§ **Exercise requirements**:
Pull from the data below each line where the word "DetailCeritaGratis" occurs, and copy it.

Entries taken from a collection:
-------------------------

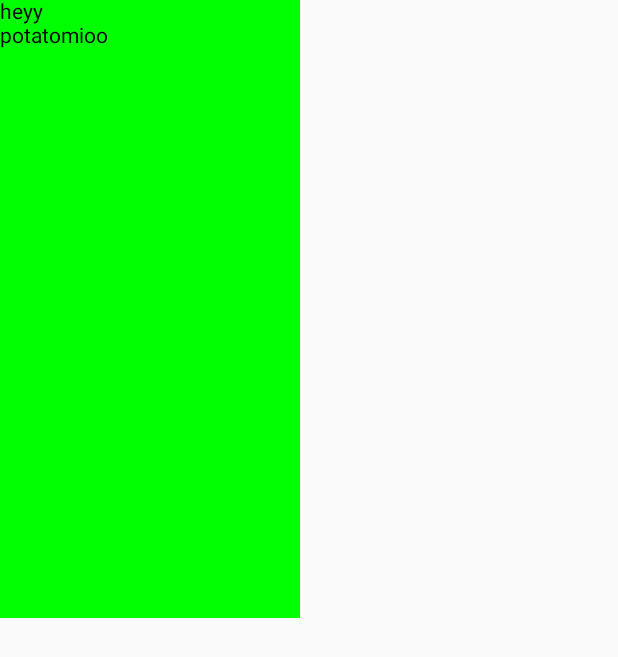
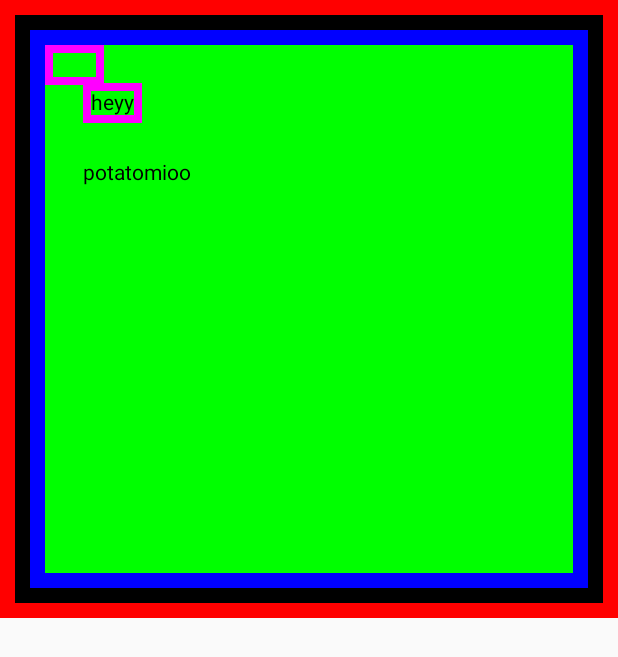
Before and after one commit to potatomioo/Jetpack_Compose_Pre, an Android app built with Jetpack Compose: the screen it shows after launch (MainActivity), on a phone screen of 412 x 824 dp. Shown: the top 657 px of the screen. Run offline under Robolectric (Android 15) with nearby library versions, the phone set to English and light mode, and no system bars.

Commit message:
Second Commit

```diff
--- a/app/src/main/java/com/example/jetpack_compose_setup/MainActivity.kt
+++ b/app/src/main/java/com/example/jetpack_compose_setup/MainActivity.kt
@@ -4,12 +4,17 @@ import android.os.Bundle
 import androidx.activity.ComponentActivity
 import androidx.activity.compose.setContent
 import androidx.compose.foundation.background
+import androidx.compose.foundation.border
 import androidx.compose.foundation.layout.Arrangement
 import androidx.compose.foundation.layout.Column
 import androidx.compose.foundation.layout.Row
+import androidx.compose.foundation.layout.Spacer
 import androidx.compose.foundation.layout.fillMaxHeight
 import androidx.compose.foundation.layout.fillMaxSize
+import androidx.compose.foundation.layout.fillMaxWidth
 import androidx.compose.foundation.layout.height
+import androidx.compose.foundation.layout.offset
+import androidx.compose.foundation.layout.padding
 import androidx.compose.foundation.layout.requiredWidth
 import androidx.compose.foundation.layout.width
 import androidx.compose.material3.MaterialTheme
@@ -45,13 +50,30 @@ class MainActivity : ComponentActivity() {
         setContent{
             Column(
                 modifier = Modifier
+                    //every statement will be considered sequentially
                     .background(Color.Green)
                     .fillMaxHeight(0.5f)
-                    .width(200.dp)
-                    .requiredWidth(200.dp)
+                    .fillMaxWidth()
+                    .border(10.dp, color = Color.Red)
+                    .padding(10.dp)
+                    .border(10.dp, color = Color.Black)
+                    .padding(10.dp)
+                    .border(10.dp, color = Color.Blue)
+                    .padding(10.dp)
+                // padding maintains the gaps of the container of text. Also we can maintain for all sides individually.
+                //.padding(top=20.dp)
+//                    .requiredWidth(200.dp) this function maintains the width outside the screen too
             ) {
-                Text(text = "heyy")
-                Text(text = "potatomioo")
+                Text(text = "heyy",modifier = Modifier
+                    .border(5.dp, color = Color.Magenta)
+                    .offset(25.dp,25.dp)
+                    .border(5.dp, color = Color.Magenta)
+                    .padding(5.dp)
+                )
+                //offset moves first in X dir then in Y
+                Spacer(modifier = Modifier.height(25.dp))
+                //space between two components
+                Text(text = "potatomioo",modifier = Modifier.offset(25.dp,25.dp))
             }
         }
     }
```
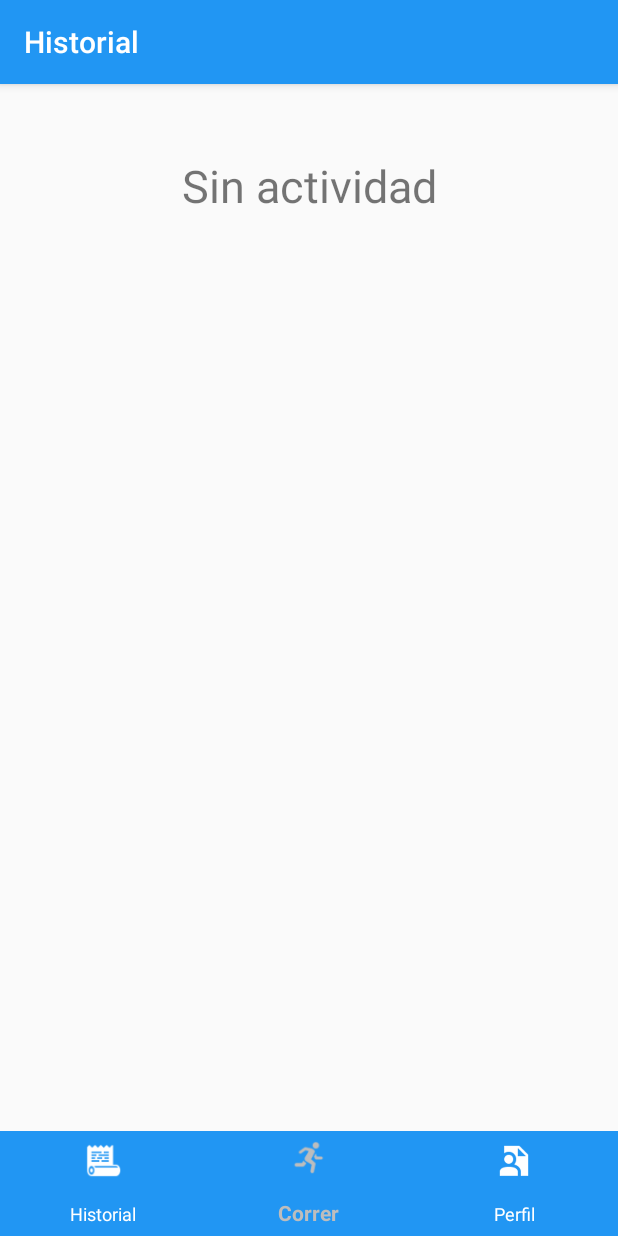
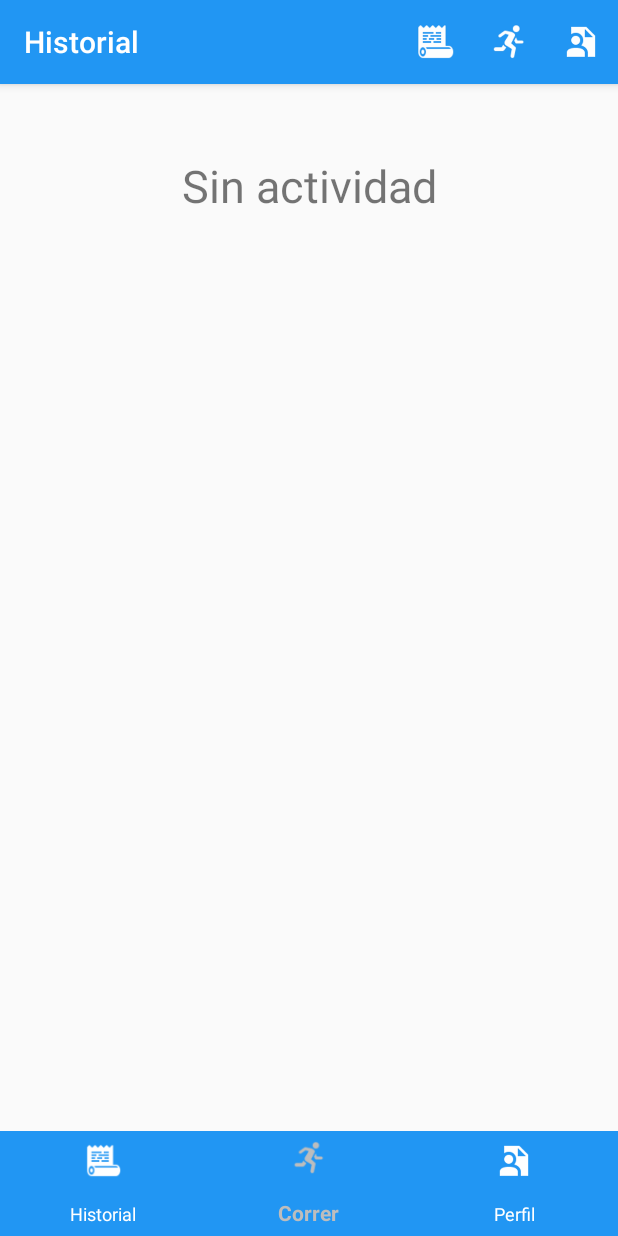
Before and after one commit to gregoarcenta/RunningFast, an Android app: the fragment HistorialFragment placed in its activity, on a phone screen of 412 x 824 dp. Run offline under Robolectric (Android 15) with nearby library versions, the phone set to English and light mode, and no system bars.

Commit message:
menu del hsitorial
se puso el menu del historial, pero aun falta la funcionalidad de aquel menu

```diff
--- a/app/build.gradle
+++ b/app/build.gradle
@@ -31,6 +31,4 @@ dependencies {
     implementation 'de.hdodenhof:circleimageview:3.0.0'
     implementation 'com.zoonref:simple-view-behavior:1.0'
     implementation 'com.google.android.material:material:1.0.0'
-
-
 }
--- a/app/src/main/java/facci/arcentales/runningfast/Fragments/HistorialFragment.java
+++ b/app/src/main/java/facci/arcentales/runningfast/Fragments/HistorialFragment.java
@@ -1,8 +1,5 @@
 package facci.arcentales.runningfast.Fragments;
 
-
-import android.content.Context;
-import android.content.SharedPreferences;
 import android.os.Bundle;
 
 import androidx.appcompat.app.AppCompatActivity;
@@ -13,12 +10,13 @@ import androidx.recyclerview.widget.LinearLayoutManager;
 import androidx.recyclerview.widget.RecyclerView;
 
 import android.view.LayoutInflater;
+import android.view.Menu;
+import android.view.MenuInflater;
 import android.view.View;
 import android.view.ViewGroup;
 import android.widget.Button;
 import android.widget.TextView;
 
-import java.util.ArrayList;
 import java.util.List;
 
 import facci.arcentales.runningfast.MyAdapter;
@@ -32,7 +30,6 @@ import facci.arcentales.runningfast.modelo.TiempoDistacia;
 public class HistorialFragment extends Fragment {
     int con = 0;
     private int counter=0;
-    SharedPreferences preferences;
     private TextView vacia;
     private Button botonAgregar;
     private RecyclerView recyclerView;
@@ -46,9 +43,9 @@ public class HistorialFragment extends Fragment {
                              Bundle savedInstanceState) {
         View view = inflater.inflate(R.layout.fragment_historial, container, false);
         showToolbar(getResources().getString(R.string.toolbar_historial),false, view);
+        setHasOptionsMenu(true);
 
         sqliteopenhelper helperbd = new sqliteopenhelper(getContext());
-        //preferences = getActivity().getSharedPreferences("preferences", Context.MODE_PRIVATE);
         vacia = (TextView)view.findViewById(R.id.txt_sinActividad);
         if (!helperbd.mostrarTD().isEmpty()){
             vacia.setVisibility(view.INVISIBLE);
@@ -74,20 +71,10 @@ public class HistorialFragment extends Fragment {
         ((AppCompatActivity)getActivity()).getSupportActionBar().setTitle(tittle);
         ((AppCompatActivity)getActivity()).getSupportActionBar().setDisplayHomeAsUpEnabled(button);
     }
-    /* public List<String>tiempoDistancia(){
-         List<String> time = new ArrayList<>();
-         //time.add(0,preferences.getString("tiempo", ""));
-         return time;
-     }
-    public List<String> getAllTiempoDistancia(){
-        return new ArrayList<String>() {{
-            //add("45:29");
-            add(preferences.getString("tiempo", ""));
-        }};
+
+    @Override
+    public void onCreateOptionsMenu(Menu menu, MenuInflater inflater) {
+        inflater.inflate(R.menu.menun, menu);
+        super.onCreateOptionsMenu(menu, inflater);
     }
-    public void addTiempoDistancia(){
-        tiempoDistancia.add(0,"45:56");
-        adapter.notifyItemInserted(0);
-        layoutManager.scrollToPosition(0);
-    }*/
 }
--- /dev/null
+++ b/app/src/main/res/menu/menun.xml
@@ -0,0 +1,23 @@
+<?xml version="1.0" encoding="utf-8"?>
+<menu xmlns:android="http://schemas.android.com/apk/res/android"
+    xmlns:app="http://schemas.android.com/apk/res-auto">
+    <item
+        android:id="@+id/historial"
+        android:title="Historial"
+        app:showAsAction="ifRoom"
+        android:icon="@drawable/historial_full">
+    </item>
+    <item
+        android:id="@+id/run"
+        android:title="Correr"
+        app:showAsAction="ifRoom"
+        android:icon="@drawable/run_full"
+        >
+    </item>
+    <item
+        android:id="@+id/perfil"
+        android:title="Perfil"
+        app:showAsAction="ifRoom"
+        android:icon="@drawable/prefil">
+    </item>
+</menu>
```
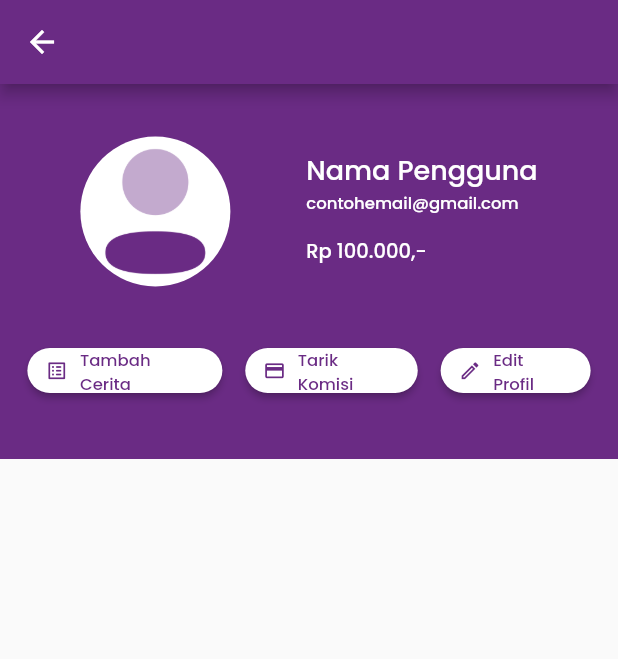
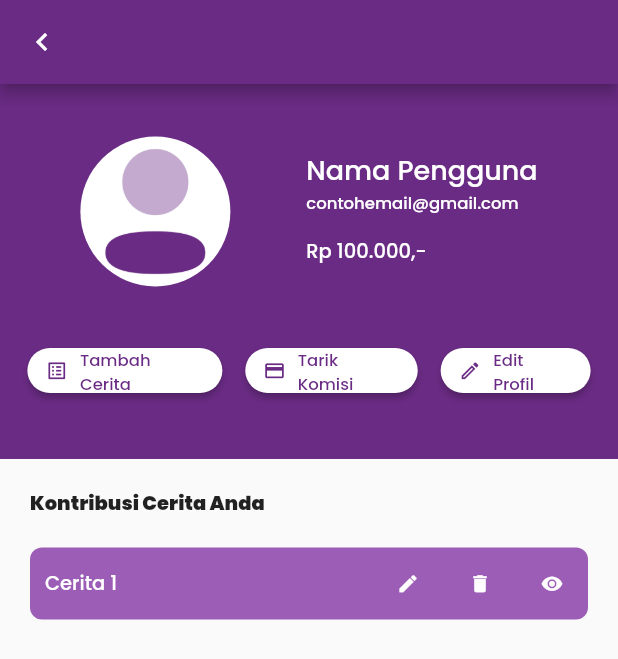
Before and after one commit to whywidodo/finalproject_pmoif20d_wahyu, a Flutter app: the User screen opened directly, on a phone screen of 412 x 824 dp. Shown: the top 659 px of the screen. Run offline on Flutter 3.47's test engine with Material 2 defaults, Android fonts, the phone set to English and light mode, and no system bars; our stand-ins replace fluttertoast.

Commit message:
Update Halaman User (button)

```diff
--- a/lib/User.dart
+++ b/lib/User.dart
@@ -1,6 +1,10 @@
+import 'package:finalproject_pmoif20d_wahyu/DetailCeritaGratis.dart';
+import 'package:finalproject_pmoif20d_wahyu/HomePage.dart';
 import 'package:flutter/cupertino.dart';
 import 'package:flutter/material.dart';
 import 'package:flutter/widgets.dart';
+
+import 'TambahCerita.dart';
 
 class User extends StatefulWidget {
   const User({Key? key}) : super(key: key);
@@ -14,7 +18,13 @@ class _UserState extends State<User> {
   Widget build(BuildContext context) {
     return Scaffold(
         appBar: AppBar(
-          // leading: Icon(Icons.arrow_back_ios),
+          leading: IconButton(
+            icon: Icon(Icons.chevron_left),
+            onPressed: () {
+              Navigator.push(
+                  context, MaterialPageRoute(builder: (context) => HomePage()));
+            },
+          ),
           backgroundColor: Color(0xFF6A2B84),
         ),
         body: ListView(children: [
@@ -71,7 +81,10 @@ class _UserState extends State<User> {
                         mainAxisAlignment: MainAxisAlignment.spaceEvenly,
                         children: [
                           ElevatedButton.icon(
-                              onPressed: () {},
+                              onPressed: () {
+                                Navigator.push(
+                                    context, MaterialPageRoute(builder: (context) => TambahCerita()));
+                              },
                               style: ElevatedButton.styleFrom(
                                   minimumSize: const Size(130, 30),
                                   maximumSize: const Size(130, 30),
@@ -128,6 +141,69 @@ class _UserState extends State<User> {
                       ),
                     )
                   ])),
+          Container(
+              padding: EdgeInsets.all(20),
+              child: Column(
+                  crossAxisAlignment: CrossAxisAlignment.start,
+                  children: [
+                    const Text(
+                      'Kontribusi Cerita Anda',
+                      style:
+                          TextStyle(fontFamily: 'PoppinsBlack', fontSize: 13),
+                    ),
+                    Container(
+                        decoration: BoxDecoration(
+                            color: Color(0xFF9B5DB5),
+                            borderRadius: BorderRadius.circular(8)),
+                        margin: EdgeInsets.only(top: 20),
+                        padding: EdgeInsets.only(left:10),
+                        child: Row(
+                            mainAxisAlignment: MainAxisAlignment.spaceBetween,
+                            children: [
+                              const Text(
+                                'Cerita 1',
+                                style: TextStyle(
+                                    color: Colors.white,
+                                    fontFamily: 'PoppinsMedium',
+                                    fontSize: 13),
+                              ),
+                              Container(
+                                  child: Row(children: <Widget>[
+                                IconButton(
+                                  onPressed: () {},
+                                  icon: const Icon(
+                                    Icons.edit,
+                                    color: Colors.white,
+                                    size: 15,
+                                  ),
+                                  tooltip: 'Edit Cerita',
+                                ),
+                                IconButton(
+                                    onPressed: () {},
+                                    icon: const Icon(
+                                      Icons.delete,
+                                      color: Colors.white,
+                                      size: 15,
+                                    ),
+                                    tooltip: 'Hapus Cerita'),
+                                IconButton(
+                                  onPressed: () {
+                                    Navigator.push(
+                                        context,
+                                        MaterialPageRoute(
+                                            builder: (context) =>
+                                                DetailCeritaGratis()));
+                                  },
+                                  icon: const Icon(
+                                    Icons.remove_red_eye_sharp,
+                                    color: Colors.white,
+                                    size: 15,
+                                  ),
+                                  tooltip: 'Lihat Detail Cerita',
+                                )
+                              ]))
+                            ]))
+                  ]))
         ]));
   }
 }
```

-------------------------

§ **Answer for this exercise**:
+import 'package:finalproject_pmoif20d_wahyu/DetailCeritaGratis.dart';
+                                                DetailCeritaGratis()));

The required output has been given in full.